We can see warriors in action today, in the NHS, in the Police. Fire Service and armed forces, in teachers and social workers. They are typified by putting purpose before money, and when it comes to it, themselves in harm’s way on our behalf.
Then we have the other end of the spectrum – the extractive jobs, those who sit in the stream of the flow of money able to drink effortlessly from that stream. The finance sector, those running platforms, the utilities and the like. Not “bad” people, just passive passengers “doing their job”
The problem occurs when the fate and resources of the warriors are controlled by those with a different, highly individualistic set of values. and no clear defined purpose other than their own wellbeing. The major clash of cultures we see at the moment, and standing outside our doors clapping the warriors is, at its most generous, a token gesture.
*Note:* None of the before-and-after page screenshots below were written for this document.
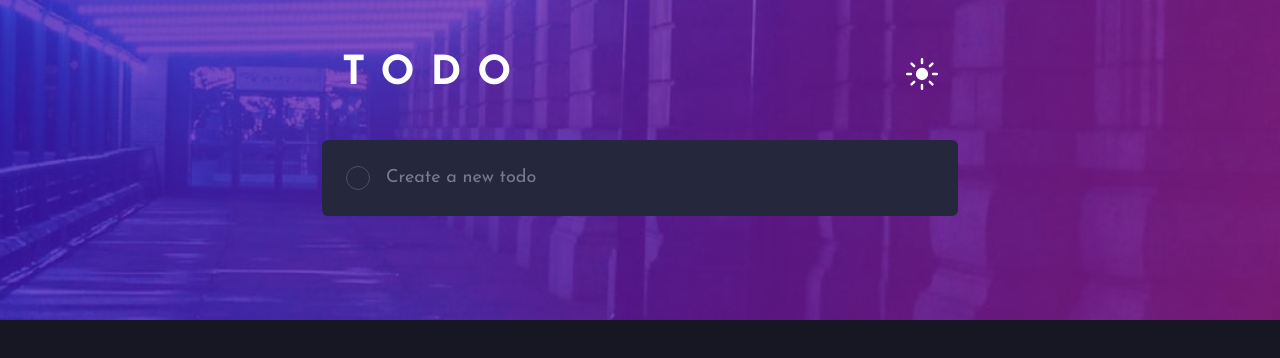
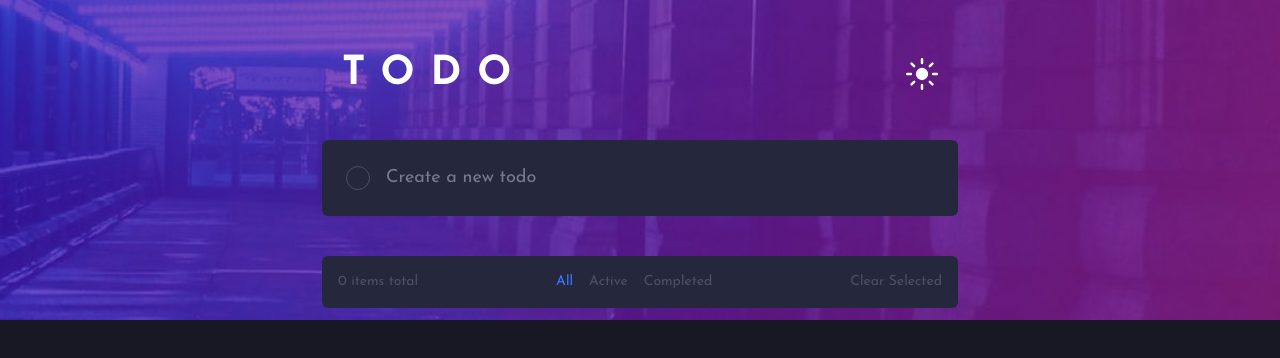
Before and after one commit to rodrigojesus7/todolist-app, a React (Vite) app: page / in a window 1280 px wide. Shown: the top 358 px of the page. Built offline with nearby package versions, Linux system fonts and the light colour scheme.

Commit message:
style: style filter selection

```diff
--- a/src/App.tsx
+++ b/src/App.tsx
@@ -72,6 +72,8 @@ function App() {
         todoList={filteredTodos}
         toggleTodoCompleted={toggleTodoCompleted}
         setFilter={setFilter}
+
+        filter={filter}
       ></TodoList>
 
     </TodoContainer>
--- a/src/components/TodoList/index.tsx
+++ b/src/components/TodoList/index.tsx
@@ -8,12 +8,13 @@ import IconCheck from '/images/icon-check.svg'
 
 interface TodoListProps {
     todoList: Todo[],
-    toggleTodoCompleted: (id: number) => void
-    setFilter: (filter: "all" | "active" | "completed") => void
+    toggleTodoCompleted: (id: number) => void,
+    setFilter: (filter: "all" | "active" | "completed") => void,
+    filter: "all" | "active" | "completed"
 }
 
 
-const TodoList = ({ todoList, toggleTodoCompleted, setFilter }: TodoListProps) => {
+const TodoList = ({ todoList, toggleTodoCompleted, setFilter, filter }: TodoListProps) => {
 
     const { theme } = useContext(ThemeContext)
 
@@ -44,34 +45,50 @@ const TodoList = ({ todoList, toggleTodoCompleted, setFilter }: TodoListProps) =
 
                 </ul>
 
-                {todoList.length > 0 && (
+
 
                     <div className={`text-sm flex justify-between p-4 ${themeConfig[theme].layout.textColor}`}>
 
                         <p>{todoList.length} items total</p>
 
                         <div className="hidden sm:flex gap-4">
-                            <button onClick={() => setFilter("all")} className="cursor-pointer text-bright-blue">All</button>
-                            <button onClick={() => setFilter("active")} className={`cursor-pointer ${theme === "dark" ? "hover:text-neutral-light-grayish-blue-hover" : "hover:text-neutral-very-dark-grayish-blue"}`}>Active</button>
-                            <button onClick={() => setFilter("completed")} className={`cursor-pointer ${theme === "dark" ? "hover:text-neutral-light-grayish-blue-hover" : "hover:text-neutral-very-dark-grayish-blue"}`}>Completed</button>
+                            <button
+                                onClick={() => setFilter("all")}
+                                className={`${filter === "all" ? "text-bright-blue" : ""} cursor-pointer ${theme === "dark" ? "hover:text-neutral-light-grayish-blue-hover" : "hover:text-neutral-very-dark-grayish-blue"}`}>All</button>
+
+                            <button
+                                onClick={() => setFilter("active")}
+                                className={`${filter === "active" ? "text-bright-blue" : ""} cursor-pointer ${theme === "dark" ? "hover:text-neutral-light-grayish-blue-hover" : "hover:text-neutral-very-dark-grayish-blue"}`}>Active</button>
+
+                            <button
+                                onClick={() => setFilter("completed")}
+                                className={`${filter === "completed" ? "text-bright-blue" : ""} cursor-pointer ${theme === "dark" ? "hover:text-neutral-light-grayish-blue-hover" : "hover:text-neutral-very-dark-grayish-blue"}`}>Completed</button>
                         </div>
 
                         <button className={`cursor-pointer ${theme === "dark" ? "hover:text-neutral-light-grayish-blue-hover" : "hover:text-neutral-very-dark-grayish-blue"}`}>Clear Selected</button>
                     </div>
-                )}
+
 
             </div>
 
 
-            {todoList.length > 0 && (
+
 
                 <div className={`${themeConfig[theme].todo.backgroundColor} ${themeConfig[theme].layout.textColor} flex justify-center gap-5 py-4 rounded-md mt-4 sm:hidden`}>
-                    <button onClick={() => setFilter("all")} className="cursor-pointer text-bright-blue">All</button>
-                    <button onClick={() => setFilter("active")} className={`cursor-pointer ${theme === "dark" ? "hover:text-neutral-light-grayish-blue-hover" : "hover:text-neutral-very-dark-grayish-blue"}`}>Active</button>
-                    <button onClick={() => setFilter("completed")} className={`cursor-pointer ${theme === "dark" ? "hover:text-neutral-light-grayish-blue-hover" : "hover:text-neutral-very-dark-grayish-blue"}`}>Completed</button>
+                    <button
+                        onClick={() => setFilter("all")}
+                        className={`${filter === "all" ? "text-bright-blue" : ""} cursor-pointer ${theme === "dark" ? "hover:text-neutral-light-grayish-blue-hover" : "hover:text-neutral-very-dark-grayish-blue"}`} >All</button>
+
+                    <button
+                        onClick={() => setFilter("active")}
+                        className={`${filter === "active" ? "text-bright-blue" : ""} cursor-pointer ${theme === "dark" ? "hover:text-neutral-light-grayish-blue-hover" : "hover:text-neutral-very-dark-grayish-blue"}`}>Active</button>
+
+                    <button
+                        onClick={() => setFilter("completed")}
+                        className={`${filter === "completed" ? "text-bright-blue" : ""} cursor-pointer ${theme === "dark" ? "hover:text-neutral-light-grayish-blue-hover" : "hover:text-neutral-very-dark-grayish-blue"}`}>Completed</button>
                 </div>
 
-            )}
+
 
 
         </>
```
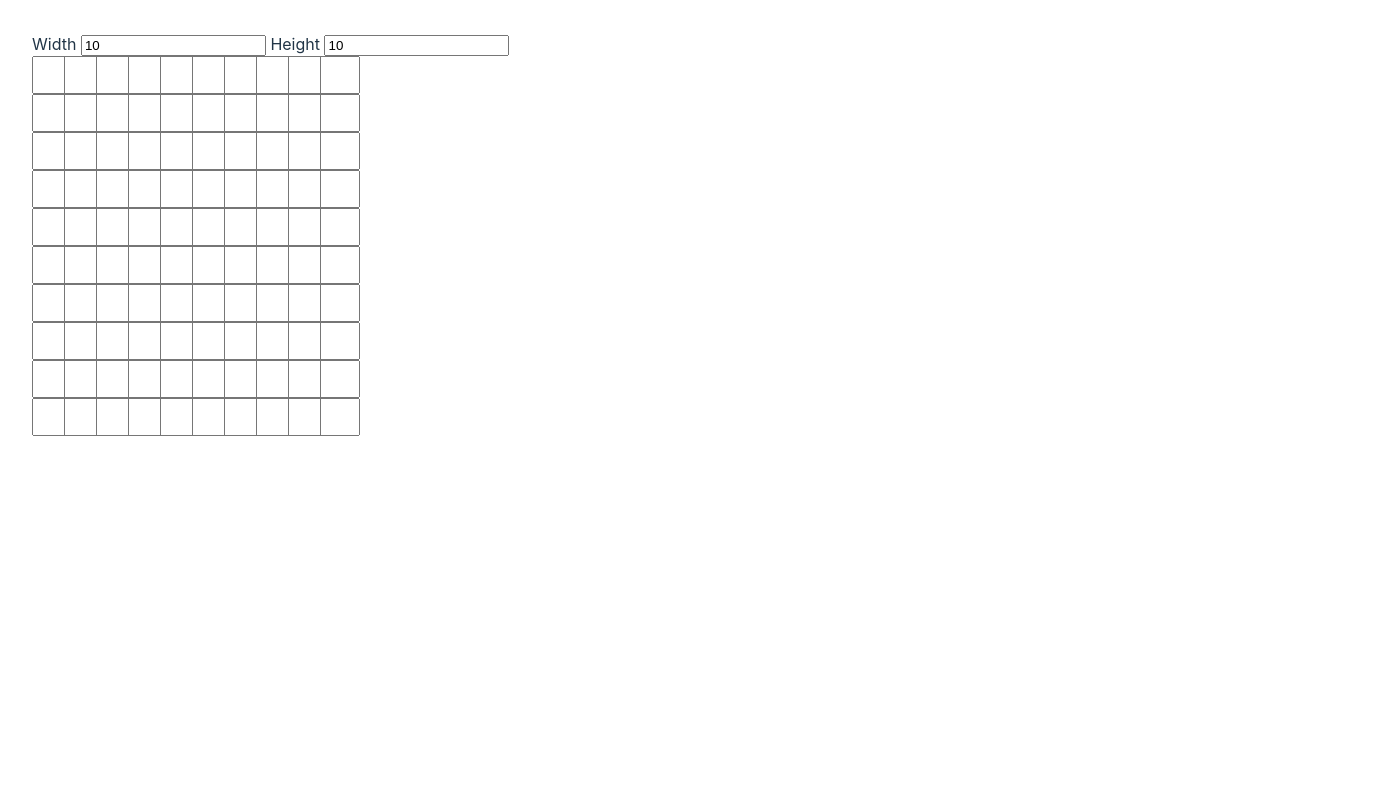
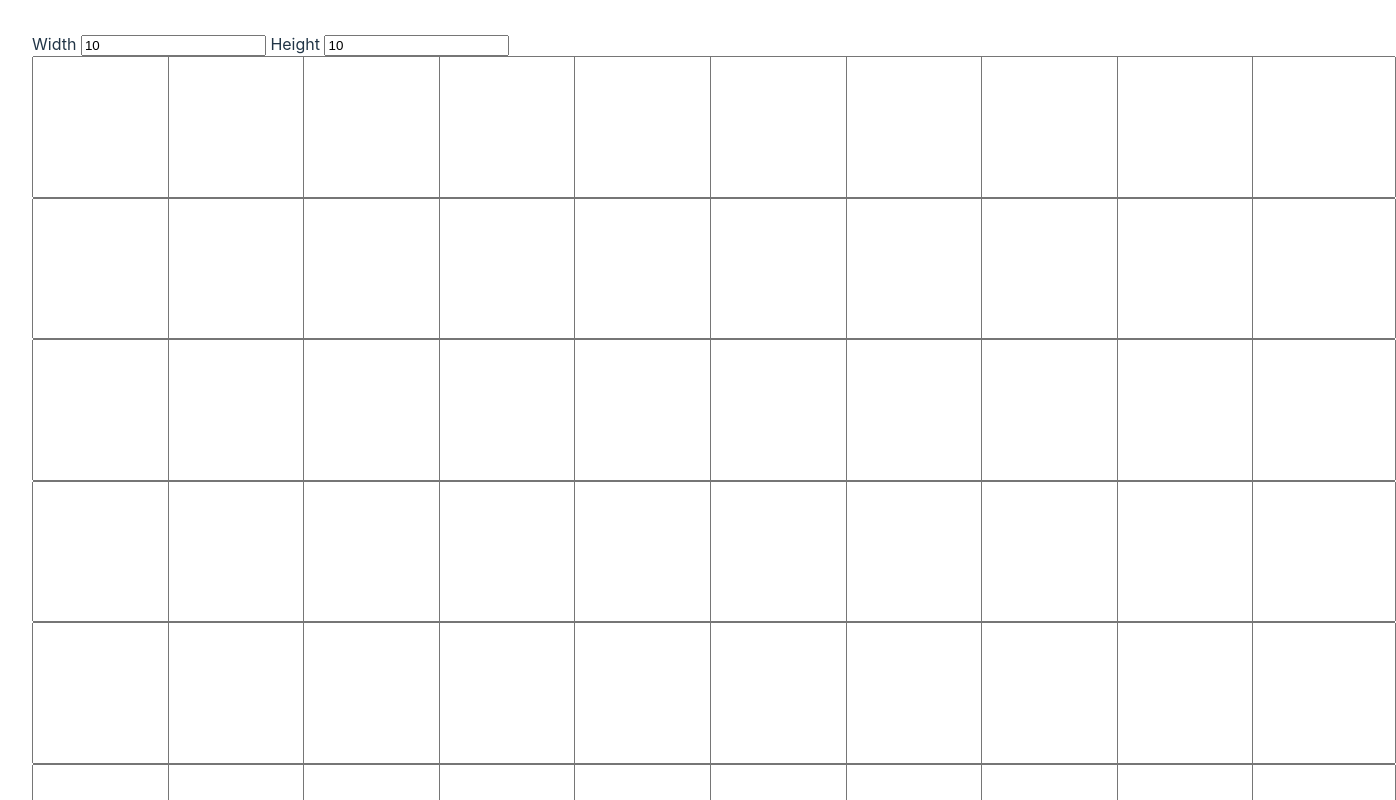
Before and after one commit to supposedly/nice-crossword, a Vue app: page / in a window 1280 px wide. Shown: the top 800 px of the page, 1396 px wide, since content can reach past the window. Built offline with nearby package versions, Linux system fonts and the light colour scheme.

Commit message:
Test Safari

```diff
--- a/src/components/Grid.vue
+++ b/src/components/Grid.vue
@@ -147,7 +147,6 @@ const name = getCurrentInstance()?.uid.toString();
 <style scoped>
 div.grid {
     display: grid;
-    grid-template: repeat(v-bind(height), minmax(0, 1fr)) / repeat(v-bind(width), minmax(0, 1fr));
-    max-width: 25vw;
+    grid-template: repeat(v-bind(height), 1fr) / repeat(v-bind(width), 1fr);
 }
 </style>
```
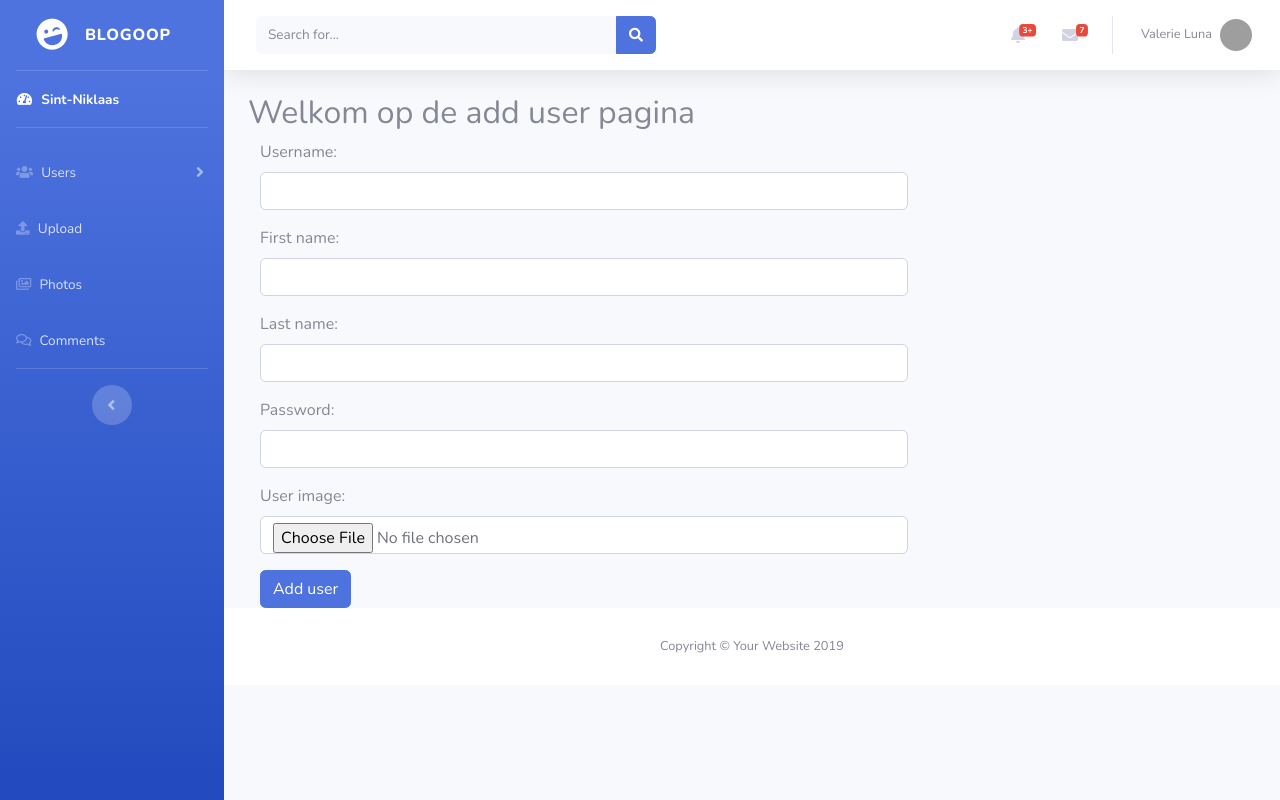
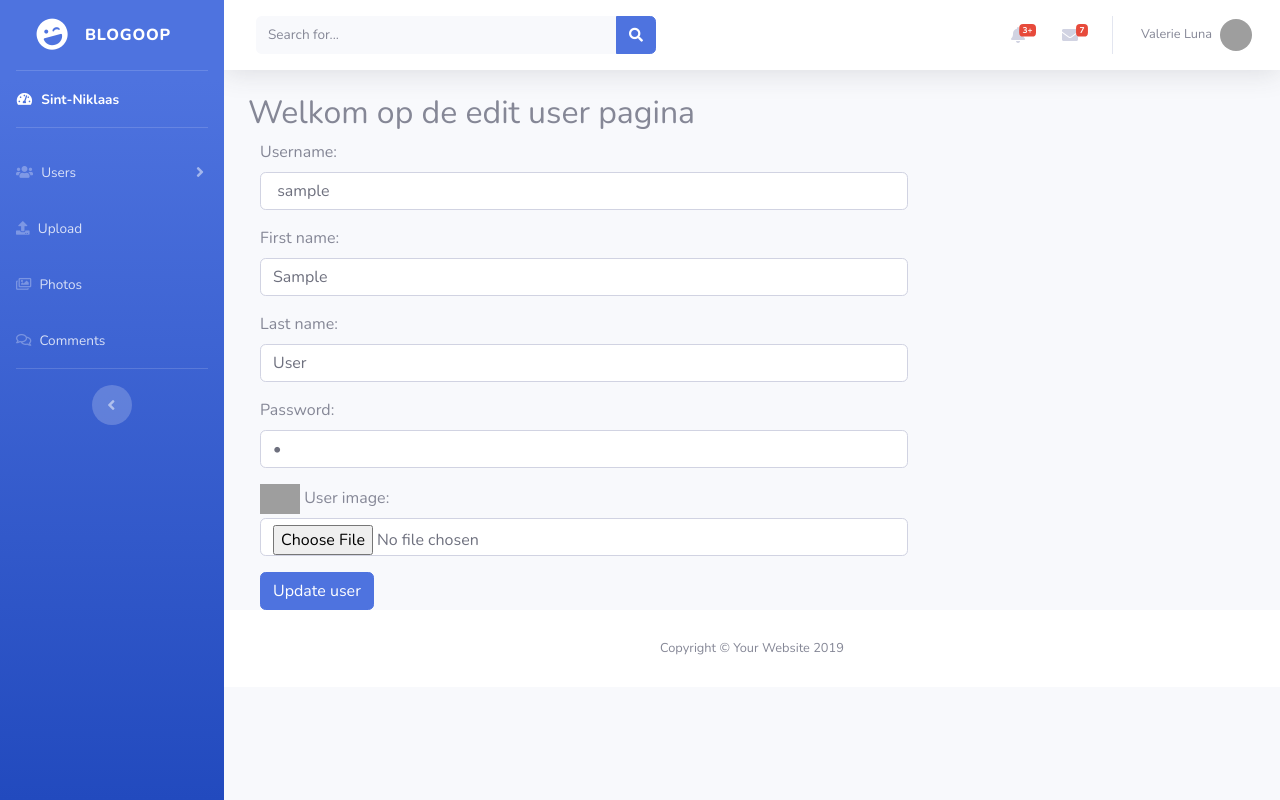
Before and after one commit to saraclaeys/blogoop, a PHP site: page /edit_user.php?id=1 in a window 1280 px wide. Run offline with PHP 8.4, Linux system fonts and the light colour scheme; the visitor is signed in with stand-in values (Sample User, id 1); tables that the repository leaves empty or names only in its code hold one stand-in row (values such as "Sample post"); some libraries are stand-ins or nearby versions; grey boxes are pictures that could not be loaded.

Commit message:
edit_user.php html

```diff
--- a/admin/edit_user.php
+++ b/admin/edit_user.php
@@ -33,30 +33,31 @@ if (isset($_POST['submit'])) {
 <div class="container-fluid">
     <div class="row">
         <div class="col-12">
-            <h2>Welkom op de add user pagina</h2>
-            <form action="add_user.php" method="post">
+            <h2>Welkom op de edit user pagina</h2>
+            <form action="" method="post">
                 <div class="col-md-8">
                     <div class="form-group">
                         <label for="title">Username:</label>
-                        <input type="text" name="username" class="form-control" value="">
+                        <input type="text" name="username" class="form-control" value=" <?php echo $user->username; ?>">
                     </div>
                     <div class="form-group">
                         <label for="first_name">First name:</label>
-                        <input type="text" name="first_name" class="form-control" value="">
+                        <input type="text" name="first_name" class="form-control" value="<?php echo $user->first_name; ?>">
                     </div>
                     <div class="form-group">
                         <label for="last_name">Last name:</label>
-                        <input type="text" name="last_name" class="form-control" value="">
+                        <input type="text" name="last_name" class="form-control" value="<?php echo $user->last_name; ?>">
                     </div>
                     <div class="form-group">
                         <label for="password">Password:</label>
-                        <input type="password" name="password" class="form-control" value="">
+                        <input type="password" name="password" class="form-control" value="<?php echo $user->password; ?>">
                     </div>
                     <div class="form-group">
+                        <img src="<?php echo $user->image_path_and_placeholder(); ?>" alt="" class="img-fluid" width="40" height="40">
                         <label for="file">User image:</label>
-                        <input type="file" name="file" class="form-control" value="">
+                        <input type="file" name="file" class="form-control">
                     </div>
-                    <input type="submit" name="submit" value="Add user" class="btn btn-primary">
+                    <input type="submit" name="submit" value="Update user" class="btn btn-primary">
                 </div>
             </form>
         </div>
```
I think what it means for those of us in the middle with jobs that are neither activist, nor extractive is that we need to decide which edge we move to. To become either activists for the current system, and embrace those values, or to become activists for a different system exhibiting very different values in pursuit of very different goals,
The key though is activist.
Either for, or against. As the old adage goes, sitting in the middle of the road just gets you run over.
We each need to make a decision.
As to what to do? How to harness the uncertainty we feel?
Every morning i’m seeing increasing numbers of posts about conferences on designing the future. They’re interesting and valuable, but without products that matter to flow through the system being designed they’re as useful as plumbing in a desert.
For the last fifty years, advisory businesses from accounting to design have made excellent livings advising people who make things and helping them improve. We’re at the end of that cycle. We’ve made far too much of what really doesn’t matter and created a plastic economy.
Our shortage now is not advisers – we have shedload upon shedload of them. What we need are people who have ideas about what to make, and how to make it in a world that is in upheaval.
Products and services that will improve our lot, reduce inequality, help heal the climate, restore our ecology and make our souls sing rather than our wallets bulge.
You are out there. You are not head of a corporation, and neither are you likely to fulfil what we need working for someone else. You will not be an adviser.
You will be on fire and frustrated. You will be looking for fellow travellers who will put skin into the game, and share risks. People who will sleep under their desks and worktables whilst pushing to do something remarkable.
We don’t need advisers, we need doers. Makers of things that matter. We need to link them together. Creators of beautiful businesses
The only advisers we need are those who have already done it. Iconoclasts. Warriors for better. People who inspire us by example not advice.